WHAT TO DO ▸ What is needed is an exact copy of every entry below, with the pictures left out.

Records excerpted from a collection

------------------------

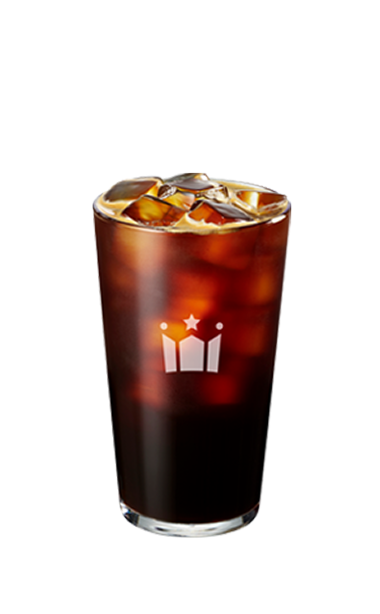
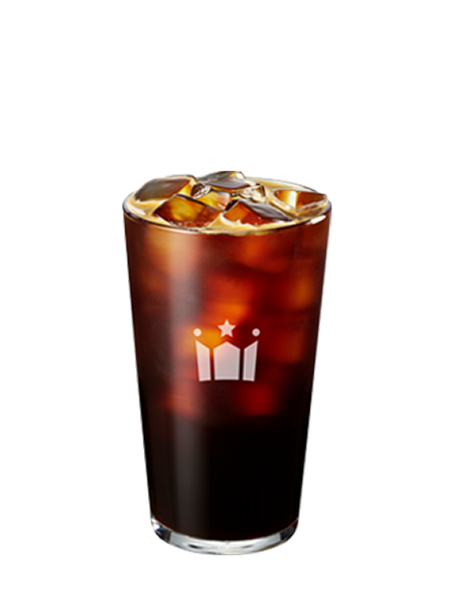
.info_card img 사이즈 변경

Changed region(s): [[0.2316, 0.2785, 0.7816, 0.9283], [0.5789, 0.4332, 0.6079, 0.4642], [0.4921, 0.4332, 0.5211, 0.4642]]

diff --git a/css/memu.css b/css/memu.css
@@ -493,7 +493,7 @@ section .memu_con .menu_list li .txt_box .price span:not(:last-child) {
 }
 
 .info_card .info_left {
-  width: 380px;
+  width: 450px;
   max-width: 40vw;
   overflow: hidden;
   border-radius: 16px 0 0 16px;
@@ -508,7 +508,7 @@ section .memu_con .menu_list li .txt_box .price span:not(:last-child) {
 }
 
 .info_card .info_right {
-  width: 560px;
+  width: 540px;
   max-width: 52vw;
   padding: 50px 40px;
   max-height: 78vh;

------------------------

EXERCISE OUTPUT ▸
.info_card img 사이즈 변경

Changed region(s): [[0.2316, 0.2785, 0.7816, 0.9283], [0.5789, 0.4332, 0.6079, 0.4642], [0.4921, 0.4332, 0.5211, 0.4642]]

diff --git a/css/memu.css b/css/memu.css
@@ -493,7 +493,7 @@ section .memu_con .menu_list li .txt_box .price span:not(:last-child) {
 }
 
 .info_card .info_left {
-  width: 380px;
+  width: 450px;
   max-width: 40vw;
   overflow: hidden;
   border-radius: 16px 0 0 16px;
@@ -508,7 +508,7 @@ section .memu_con .menu_list li .txt_box .price span:not(:last-child) {
 }
 
 .info_card .info_right {
-  width: 560px;
+  width: 540px;
   max-width: 52vw;
   padding: 50px 40px;
   max-height: 78vh;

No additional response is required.